Here’s a meta-analysis of the use of Turmeric and Curcumin for Osteoarthritis and Joint Pain (Daily James W. , Yang Mini , and Park Sunmin. Efficacy of Turmeric Extracts and Curcumin for Alleviating the Symptoms of Joint Arthritis: A Systematic Review and Meta-Analysis of Randomized Clinical Trials. Journal of Medicinal FoodVol. 19, No. 8.). The study
systemically evaluated all RCTs of turmeric extracts and curcumin for treating arthritis symptoms to elucidate the efficacy of curcuma for alleviating the symptoms of arthritis.
The conclusions were
…meta-analysis of four studies showed a decrease of WOMAC with turmeric/curcumin treatment (mean difference: −15.36 [−26.9, −3.77]; P = .009). Furthermore, there was no significant mean difference in PVAS between turmeric/curcumin and pain medicine in meta-analysis of five studies.
…these RCTs provide scientific evidence that supports the efficacy of turmeric extract (about 1000 mg/day of curcumin) in the treatment of arthritis. However, the total number of RCTs included in the analysis, the total sample size, and the methodological quality of the primary studies were not sufficient to draw definitive conclusions. Thus, more rigorous and larger studies are needed to confirm the therapeutic efficacy of turmeric for arthritis.
I haven’t found any other solution to my shoulder pain and I refuse to use NSAIDs or pain medications so I am trying Turmeric Curcumin.
Here’s why I avoid NSAIDs after exercise (Sports Med. 2012 Dec 1;42(12):1017-28. The use of nonsteroidal anti-inflammatory drugs for exercise-induced muscle damage: implications for skeletal muscle development. Schoenfeld BJ.):
Exercise-induced muscle damage (EIMD) is a common condition resulting from a bout of vigorous exercise, particularly if the individual is unaccustomed to performance of the given movement. Symptoms of EIMD include delayed-onset muscle soreness (DOMS) and a loss of physical function.
Nonsteroidal anti-inflammatory drugs (NSAIDs) are routinely prescribed post-exercise to alleviate these symptoms and restore normal physical function.

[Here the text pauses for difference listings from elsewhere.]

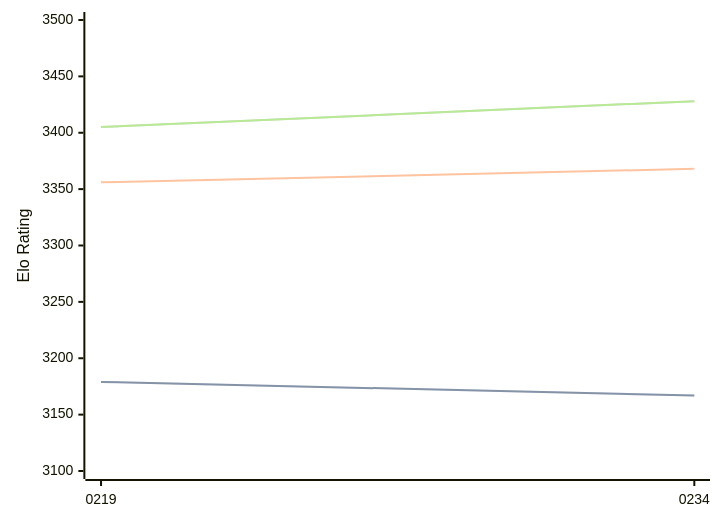
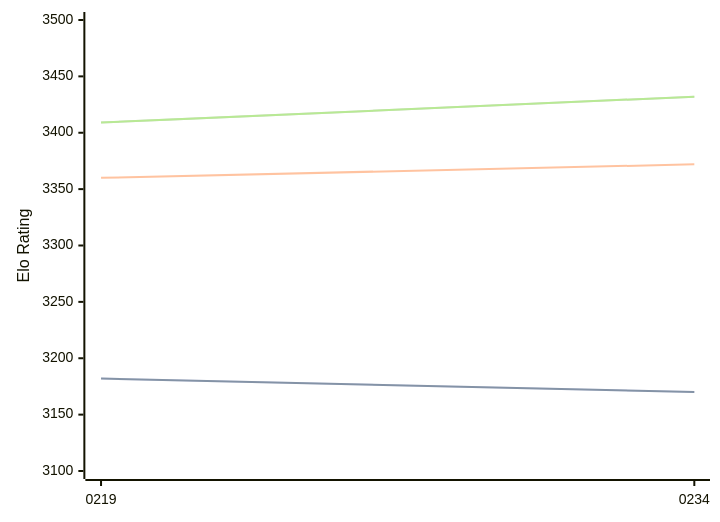
The diagram in engines/Ynode.md (computer-chess-index/cci), drawn with Mermaid before and after one commit. The commit also changed other lines of this file, not shown here.

Commit message:
Update CCI Ratings (ELO VLTC) - 2026-04-30

````diff
--- a/engines/Ynode.md
+++ b/engines/Ynode.md
@@ -39,11 +39,11 @@
 ```mermaid
 %%{init: {"theme":"base","themeVariables":{"seriesColors:['#a3a3a3','#222221','#faa371']}}}%%
 xychart-beta
   x-axis ["0219", "0234"]
   y-axis "Elo Rating" 3100 --> 3500
-  line "STC (8.0+0.08s)" [3179, 3167]
-  line "STC (8.0+0.08s)" [3179, 3167]
-  line "LTC (60.0+0.60s)" [3356, 3368]
-  line "VLTC (2m24s+1.12s)" [3405, 3428]
-  line "VLTC (2m24s+1.12s)" [3405, 3428]
+  line "STC (8.0+0.08s)" [3182, 3170]
+  line "STC (8.0+0.08s)" [3182, 3170]
+  line "LTC (60.0+0.60s)" [3360, 3372]
+  line "VLTC (2m24s+1.12s)" [3409, 3432]
+  line "VLTC (2m24s+1.12s)" [3409, 3432]
 ```
````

Of potential concern for those who use NSAIDs to treat EIMD is the possibility that they may impair the adaptive response to exercise. Specifically, there is emerging evidence that the action of cyclo-oxygenase (COX) enzymes, and COX-2 in particular, are important and even necessary to achieve maximal skeletal muscle hypertrophy in response to functional overload. Given that NSAIDs exert their actions by blocking COX and thus suppressing prostaglandin production, a theoretical rationale exists whereby these drugs may have detrimental effects on muscle regeneration and supercompensation. Therefore, the purpose of this article is to extensively review the literature and evaluate the effects of NSAIDs on muscle growth and development.
Based on current evidence, there is little reason to believe that the occasional use of NSAIDs will negatively affect muscle growth, although the efficacy for their use in alleviating inflammatory symptoms remains questionable. Evidence on the hypertrophic effects of the chronic use of NSAIDs is less clear. In those who are untrained, it does not appear that regular NSAID use will impede growth in the short term, and at least one study indicates that it may in fact have a positive impact.
Given their reported impairment of satellite cell activity, however, longer-term NSAID use may well be detrimental, particularly in those who possess greater growth potential.